The reliability of the satellites is also a problem. "A number of them failed, and a question mark for any potential buyer is that they have to maintain 66 satellites for the next three or four years," said Owen. "You would have to launch additional satellites, otherwise you'll get gaps in coverage. Motorola originally wanted $500m a year for maintaining the satellite network."
However, other aspects of Iridium are strong. It is the only network that covers the whole planet. Traffic only hits the ground to reach handsets or gateways, where traffic flows through terrestrial mobile phone systems, if available. "I don't understand why a military buyer or a government hasn't shown an interest," said Owen.
Despite this lack of interest, when Iridium launched it believed it would have three or four million users by 2002, be able to pay off $3bn of debts, and have enough left over to launch a second set of satellites. The company's financing depended on it meeting these ambitious targets.
But the launch service was patchy, with technical problems such as dropped calls due to the problems that Gartner identified. Additionally, there were no handsets available in the UK, no pager service, and the operator only received licences to operate in 120 countries, rather than the 200 required for a truly global operation.
However, despite these setbacks the advertising had heightened expectations. "Iridium stoked up demand for handsets, generating a million leads," said Mallinson. "Then it couldn't deal with them. The result was that people got cheesed off with Iridium but had seen the possibilities, so went elsewhere." This hiked demand for Inmarsat, an already operational network set up in 1979 to provide ship-to-shore calls.
The wrong marketing
In April 1999, Iridium's chief executive Edward Staiano, and chief financial officer Roy Grant, resigned just before disappointing financial results. Iridium had lost just over half a billion dollars in the first three months of the year - on an income of $1.4 million. Subscribers were thin on the ground - the company had 15,000 by mid-1999, somewhat less than the 50,000 it had initially hoped to add each month.

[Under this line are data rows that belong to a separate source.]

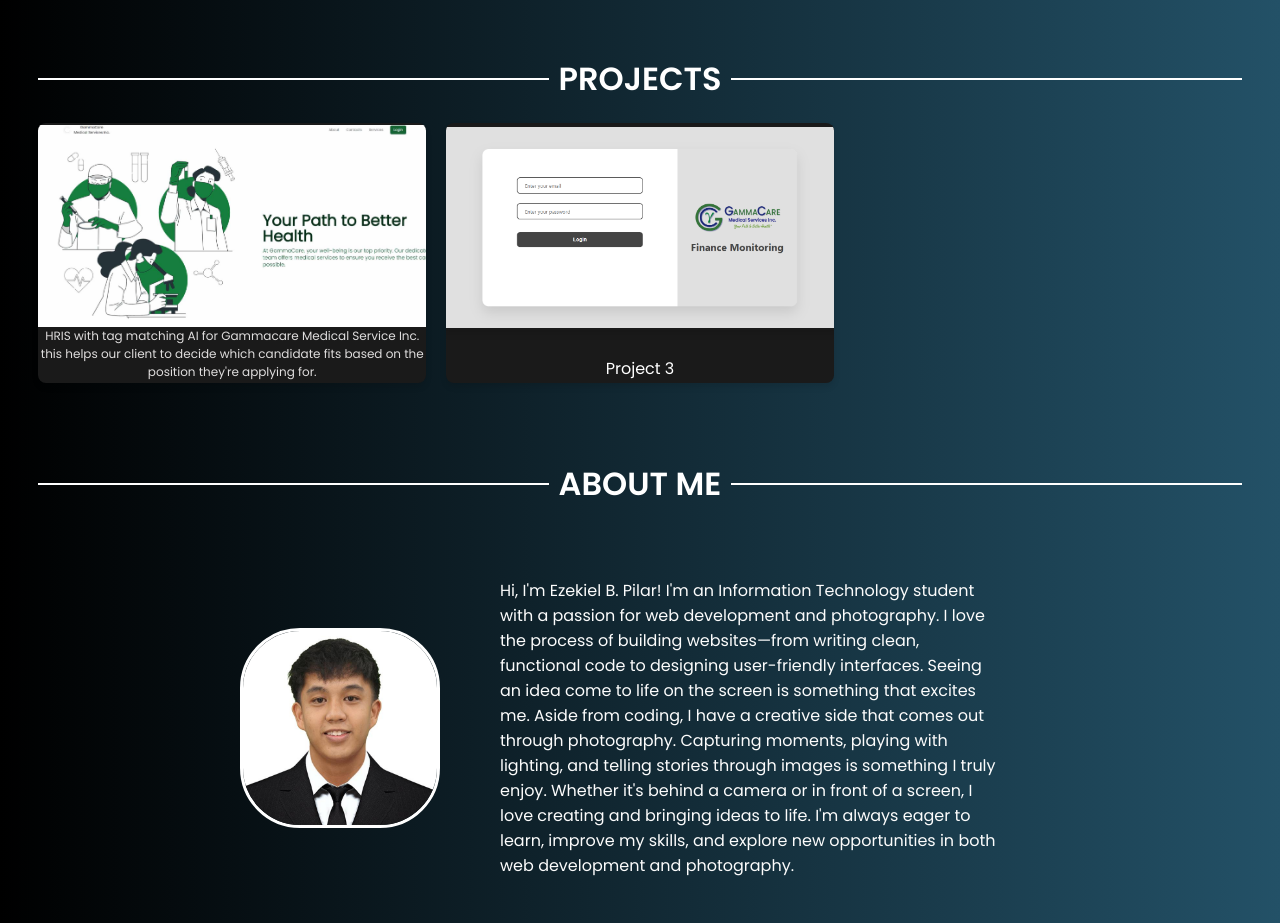
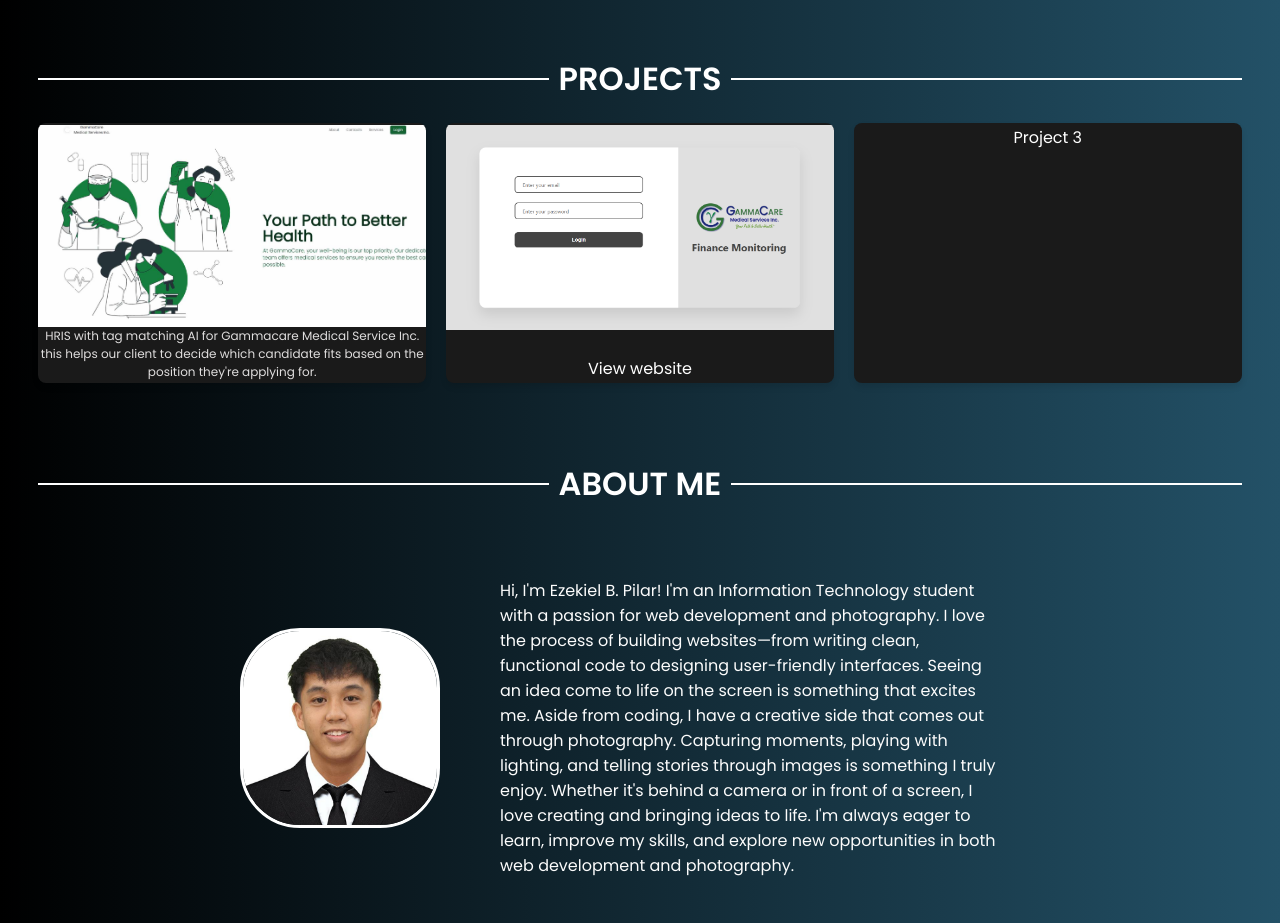
Before and after one commit to Zekeyy/Portfolio, a plain HTML site: page index.html in a window 1280 px wide. Shown: the part 1141-2064 px from the top of the page. Drawn offline with nearby package versions, Linux system fonts and the light colour scheme.

Commit message:
Update index.html

```diff
--- a/index.html
+++ b/index.html
@@ -118,7 +118,9 @@
             <p>HRIS with tag matching AI for Gammacare Medical Service Inc.
                 this helps our client to decide which candidate fits based on the position they're applying for.
             </p></div>
-            <div class="project-box"><img src="images/Project2.png" alt="</div>
+            <div class="project-box"><img src="images/Project2.png" alt=">
+                    <a href=" https://zekeyy.github.io/Finance-Monitoring/">View website</a>
+            </div>
             <div class="project-box">Project 3</div>
         </div>
     </section>
```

Iridium slashed prices - although, with its intercontinental calls tariff down from to $7 a minute to $3, and with handsets cut from $3000 to $1000 wholesale, it was still a lot pricier than a GSM phone with roaming agreements.
To prove its competence, a handset was successfully used to make a call from the summit of Mount Everest. However, most people - who were not on top of the world's highest mountain - decided to cut costs and use a tri-band mobile phone instead.
Notwithstanding these setbacks, analysts agree that there is a future for satellite based communications. Yankee Group thinks there could be several million users within a few years - provided the handsets cost less than $1000, and calls less than $1 a minute.
Gartner's Owen said Iridium got its marketing wrong. "It targeted business people, who want small handsets," he said. "It should have gone for vertical markets, like Inmarsat." It also launched before its systems were ready - a mistake that Globalstar, a rival system, is trying to avoid with a thorough round of testing currently taking place.
Learning from mistakes
Globalstar is learning Iridium's lessons in other ways. It has chosen to target vertical markets, such as shipping, oil and mining, and developing countries, with a fixed phone running on solar power for remote areas, avoiding the need for miles of cable.
Costs will be similar to Iridium's, with a top rate of $3 a minute. It will compete with ICO, which hopes to start operation by mid-2001, and Inmarsat. The latter covers most of the earth's land masses with a 64kbps service called Global Area Network.
It benefited from demand for emergency communications over the Y2K rollover period.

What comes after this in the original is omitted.